It is reasonable at this point to wonder what exactly a history and speculative exploration of bodily and mental practices have to do with the Anthropocene? Why this line of thinking, when what we need are concrete technical innovations ‒ or new forms of aesthetic representation ‒ or political strategies to allow experts, citizens, and even polluted oceans, disappearing species, and shrinking ice caps, to be heard above the usual clamor over national security and monetary profits?
Of course, we do need to work on technical and scientific, artistic, and political forms to address the environmental breakdown caused by runaway consumption. Nonetheless, the Anthropocene names a situation so multifaceted, fast-changing, and unpredictable that the usual forms of problem-solving and expert advice are insufficient. The roots of the situation lie beyond the domains of the natural sciences: they can be found at the level of human political and economic organization, but even more fundamentally, in the habits of thought, feeling, and action, in imaginations, cravings, commitments, attitudes, relationships with nature, views of the good life, and of what’s possible.
There cannot be a single solution for a “super wicked problem” like this. Instead, the question is how each of us, caught in the groove of our own training and experience, can deviate from our usual track sufficiently in order to hear and build upon the message coming from another track, or perhaps forge a new one.
Additionally, we need new ways of sensing the relationships we already hold, yet which remain invisible or outside our consciousness. These are the relationships, for example, between staying in the dark or switching on a light, driving or taking public transportation, relationships between our desire for comfort for ourselves and our families and friends, and the production of greenhouse gases and the filling up of the landfills.
But awareness of these relationships often takes place at a level prior to representations ‒ whether arguments, facts, or even striking artistic realizations: instead, now, it’s at a level of sensing invisible connections, learning to register their impact without words, even without symbols. Perhaps they even require new senses and modes of attunement.
The question is how to sink new perceptions and attunements into the body and the mind and make them hold. An essential point about disciplines and anthropotechniques is that they are not a one-time thing, not a single event: they are long-term, even a life-long training, with heavy demands on personal time and patience.

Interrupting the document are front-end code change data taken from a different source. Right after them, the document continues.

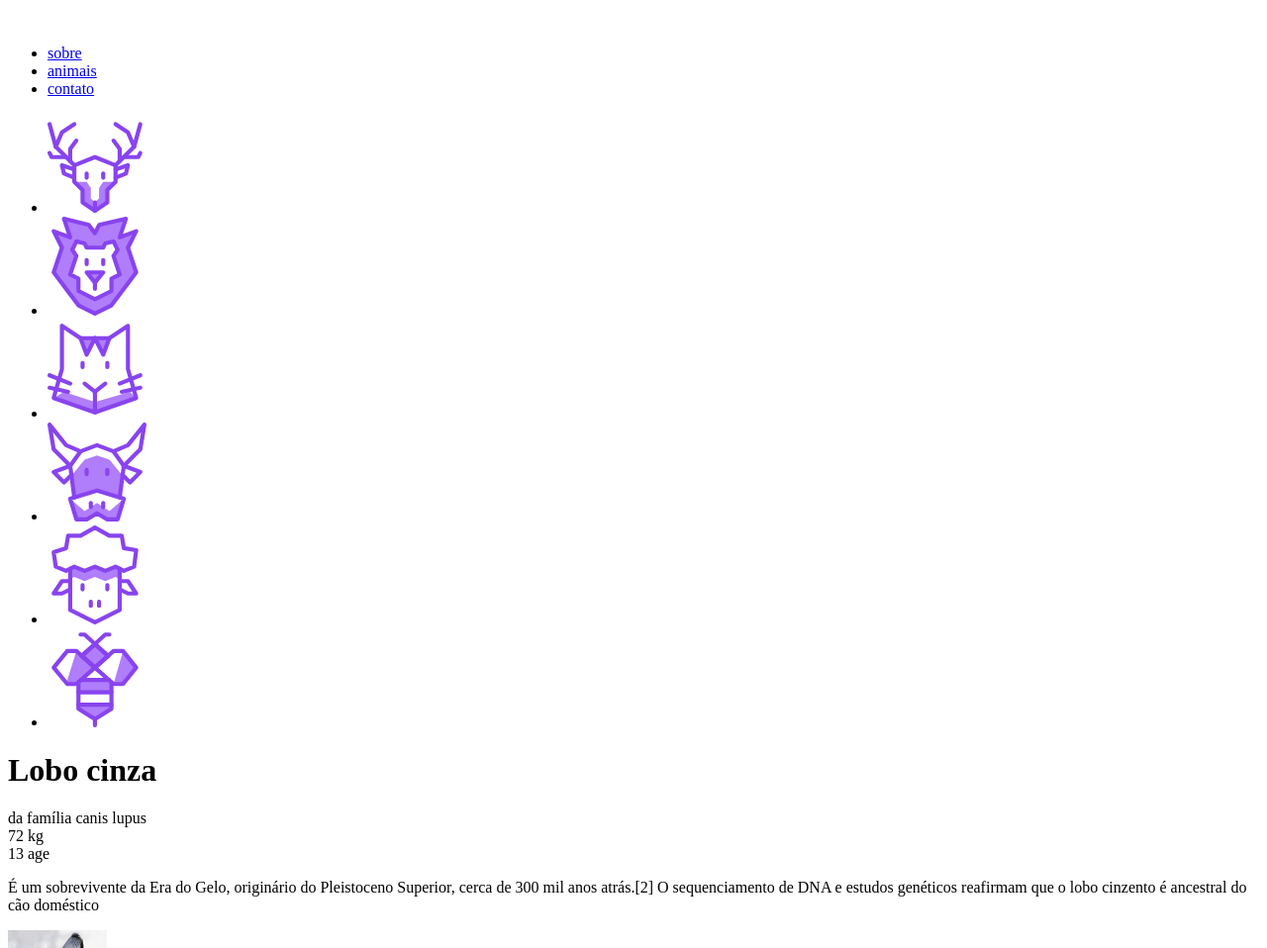
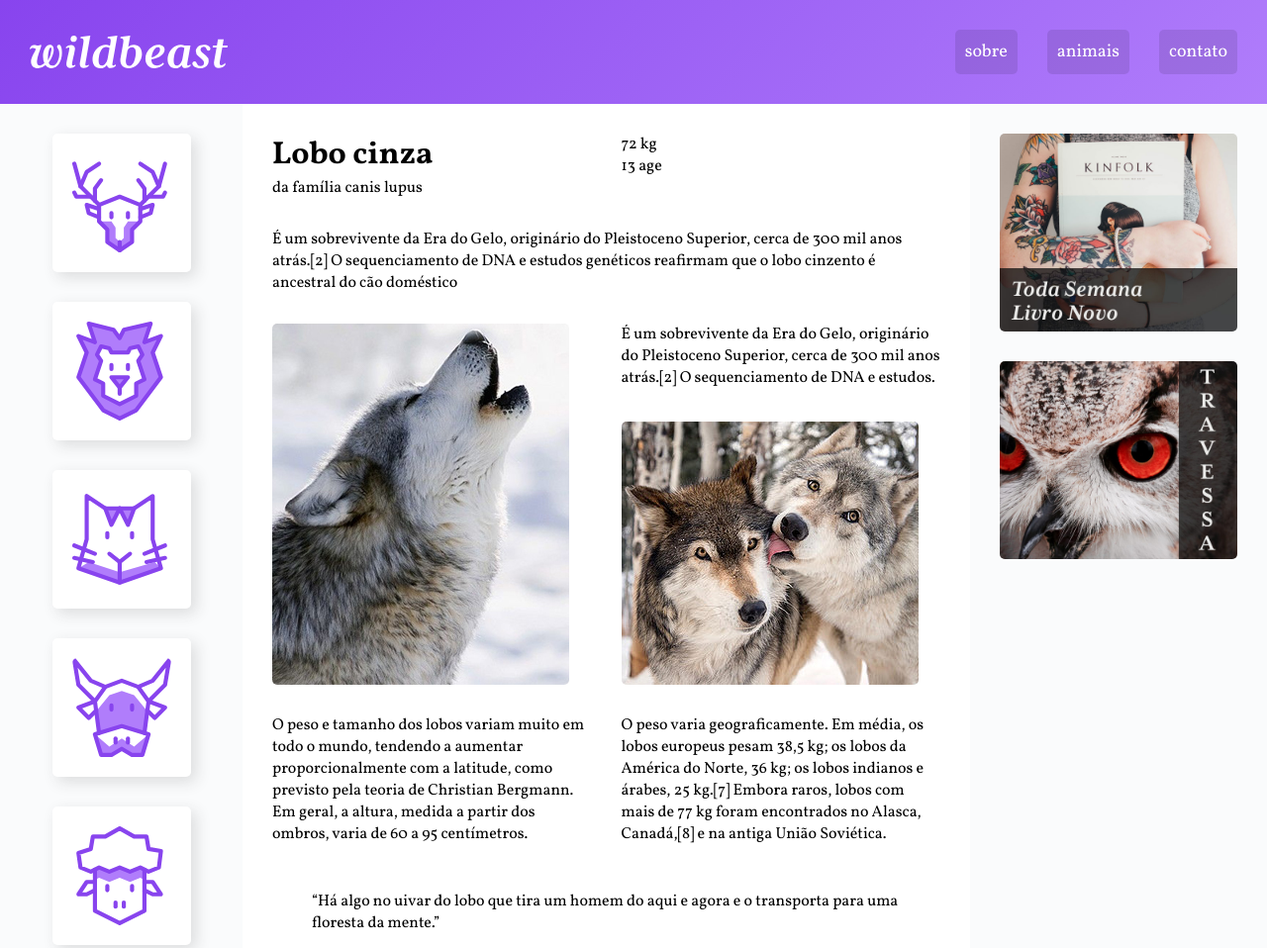
Before and after one commit to diegobarretoo/Grid-Layout, a plain HTML site: page index.html in a window 1280 px wide. Shown: the top 958 px of the page at 99% size. Drawn offline with Linux system fonts and the light colour scheme.

Commit message:
Continuação do projeto

```diff
--- a/css/style.css
+++ b/css/style.css
@@ -1,3 +1,130 @@
+body, p, h1, ul, li blockquote {
+    padding: 0px;
+    margin: 0px;
+}
+body {
+    font-family: "Vollkorn", Georgia, serif;
+}
+li {
+    list-style: none;
+}
+a {
+    text-decoration: none;
+}
 img {
+    display: block;
+    max-width: 100%;
+    border-radius: 5px;
+}
+
+
+/* GRID GERAL */
+
+/* HEADER */
+
+.estrutura {
+    display: grid;
+    grid-template-columns: minmax(160px, 1fr) 3fr 300px;
+    grid-template-areas:
+        "header header header"
+        "sidenav content anuncios"
+        "footer footer footer"
+    ;
+}
+.header {
+    grid-area: header;
+    background: linear-gradient(135deg, #8844ee, #B07DFB);
+    padding: 30px;
+    display: grid;
+    grid-template-columns: 1fr auto;
+    align-items: center;
+}
+.logo {
+    max-width: 200px;
+}
+.header nav ul {
+    display: flex;
+    flex-wrap: wrap;
+}
+.header nav a {
+    display: block;
+    padding: 10px;
+    color: white;
+    font-size: 1.125em;
+    background: rgba(0,0,0,.1);
+    border-radius: 5px;
+    transition: 0.1s;
+}
+.header nav a:hover {
+    background: rgba(0,0,0,.5);
+}
+.header li + li {
+    margin-left: 30px;
+}
+
+/* SIDENAV */
+
+.sidenav {
+    grid-area: sidenav;
+    background: #fafbfc;
+    padding: 30px;
+}
+.sidenav li a {
+    display: block;
+    min-width: 60px;
     max-width: 100px;
+    margin: 0 auto 30px auto;
+    background: white;
+    padding: 20px;
+    border-radius: 5px;
+    box-shadow: 5px 5px 15px 0px rgba(44,44,44,0.15);
+    transition: .1s ease-out;
 }
+.sidenav li a:hover {
+    background: #B07DFB;
+}
+
+/* CONTENT */
+
+.content {
+    grid-area: content;
+    max-width: 900px;
+    margin: 0 auto;
+    padding: 30px;
+    display: grid;
+    grid-template-columns: 1fr 1fr;
+    gap: 30px;
+}
+.col-wide {
+    grid-column: 1 / -1;
+}
+.imagem-1 {
+    grid-row: span 2;
+    align-self: end;
+}
+.imagem-2 {
+    align-self: end;
+}
+
+/* ANUNCIOS */
+
+.anuncios {
+    grid-area: anuncios;
+    background: #fafbfc;
+    display: grid;
+    align-content: start;
+    padding: 30px;
+    gap: 30px;
+}
+
+/* FOOTER */
+
+.footer {
+    grid-area: footer;
+    background: linear-gradient(135deg, #8844ee, #B07DFB);
+}
+.footer p {
+    color: white;
+    text-align: center;
+    padding: 30px;
+}
--- a/index.html
+++ b/index.html
@@ -4,6 +4,7 @@
   <meta charset="UTF-8">
   <meta name="viewport" content="width=device-width, initial-scale=1.0, shrink-to-fit=no">
   <title>Wildbeast</title>
+  <link href="https://fonts.googleapis.com/css2?family=Vollkorn:ital,wght@0,400;0,700;1,400&display=swap" rel="stylesheet">
   <link rel="stylesheet" href="css/style.css">
 </head>
 <body>
@@ -20,7 +21,7 @@
          </nav>
       </header>
 
-      <nav>
+      <nav class="sidenav">
          <ul>
             <li><a href="#"><img src="img/icones/cervo.svg" alt="Cervo"></a></li>
             <li><a href="#"><img src="img/icones/leao.svg" alt="Leão.svg"></a></li>
@@ -48,19 +49,19 @@
             </div>
          </div>
 
-         <p>É um sobrevivente da Era do Gelo, originário do Pleistoceno Superior, cerca de 300 mil anos atrás.[2] O sequenciamento de DNA e estudos genéticos reafirmam que o lobo cinzento é ancestral do cão doméstico</p>
+         <p class="col-wide">É um sobrevivente da Era do Gelo, originário do Pleistoceno Superior, cerca de 300 mil anos atrás.[2] O sequenciamento de DNA e estudos genéticos reafirmam que o lobo cinzento é ancestral do cão doméstico</p>
 
-         <img src="img/wolf1.jpg" alt="Wolf 1">
+         <img src="img/wolf1.jpg" alt="Wolf 1" class="imagem-1">
 
          <p>É um sobrevivente da Era do Gelo, originário do Pleistoceno Superior, cerca de 300 mil anos atrás.[2] O sequenciamento de DNA e estudos.</p>
 
-         <img src="img/wolf2.jpg" alt="Wolf 2">
+         <img src="img/wolf2.jpg" alt="Wolf 2" class="imagem-2">
 
          <p>O peso e tamanho dos lobos variam muito em todo o mundo, tendendo a aumentar proporcionalmente com a latitude, como previsto pela teoria de Christian Bergmann. Em geral, a altura, medida a partir dos ombros, varia de 60 a 95 centímetros.</p>
 
          <p>O peso varia geograficamente. Em média, os lobos europeus pesam 38,5 kg; os lobos da América do Norte, 36 kg; os lobos indianos e árabes, 25 kg.[7] Embora raros, lobos com mais de 77 kg foram encontrados no Alasca, Canadá,[8] e na antiga União Soviética.</p>
 
-         <blockquote class="citacao">
+         <blockquote class="citacao col-wide">
             <p>“Há algo no uivar do lobo que tira um homem do aqui e agora e o transporta para uma floresta da mente.”</p>
          </blockquote>
 
@@ -78,7 +79,7 @@
             <p>É um sobrevivente da Era do Gelo, originário do Pleistoceno Superior, cerca de 300 mil anos atrás.[2] O sequenciamento de DNA e estudos genéticos reafirmam que o lobo cinzento é ancestral do cão doméstico.</p>
           </div>
 
-          <img src="img/wolf3.jpg" alt="Wolf 3">
+          <img src="img/wolf3.jpg" alt="Wolf 3" class="col-wide">
 
       </main>
 
```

They are about testing—as in Benedict Spinoza’s phrase—what a body can do What happens if we repeat this phrase, if we maintain this pose, if we pay attention to our breathing, and quiet our thoughts; what if we visualize this form for just a little longer? What experience awaits us, what new way of being? What new flexibility or sensitivity becomes possible after repeating these courses of training, after making them daily habits?
Such techniques pass outside or beyond the communication of facts ‒ possibly even beyond practical skill, or even prudence and phronesis. These techniques are about knowing with expanded and deepened senses—some of which may be beyond the verifiably biophysical. They may involve knowing not just what to do and say, but how to refrain from action, when and how to remain silent, how to weigh different ways of knowing, and adapt them to shifting demands. They may even help develop something like the “wisdom” in this contribution’s title. This may seem like a new way of talking about science, technology, art, and religion but, actually, it is also among the oldest.